> _YOUR GOAL_: Each line of the records that includes "index" should be found and copied.

Before-and-after page screenshots
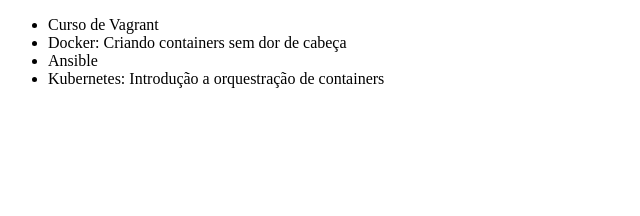
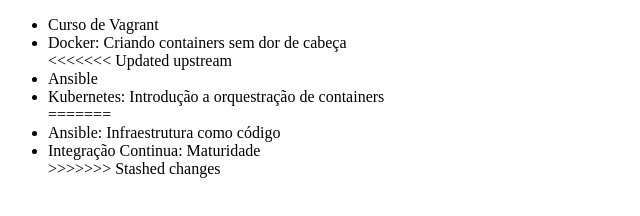
Before and after one commit to tatynany/alura-git, a plain HTML site: page index.html in a window 1280 px wide. Shown: the whole page, without its empty margins (0-640 px from the left). Drawn offline with Linux system fonts and the light colour scheme.

Commit message:
Incluindo o codigo que estava no temporario

```diff
--- a/index.html
+++ b/index.html
@@ -8,8 +8,13 @@
     <ul>
         <li>Curso de Vagrant</li>
         <li>Docker: Criando containers sem dor de cabeça </li>
+<<<<<<< Updated upstream
         <li>Ansible</li>
         <li>Kubernetes: Introdução a orquestração de containers</li>
+=======
+        <li>Ansible: Infraestrutura como código</li>
+        <li>Integração Continua: Maturidade</li>
+>>>>>>> Stashed changes
     </ul>
 </body>
 </html>
```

> _EXERCISE ANSWER_:
Before and after one commit to tatynany/alura-git, a plain HTML site: page index.html in a window 1280 px wide. Shown: the whole page, without its empty margins (0-640 px from the left). Drawn offline with Linux system fonts and the light colour scheme.
--- a/index.html
+++ b/index.html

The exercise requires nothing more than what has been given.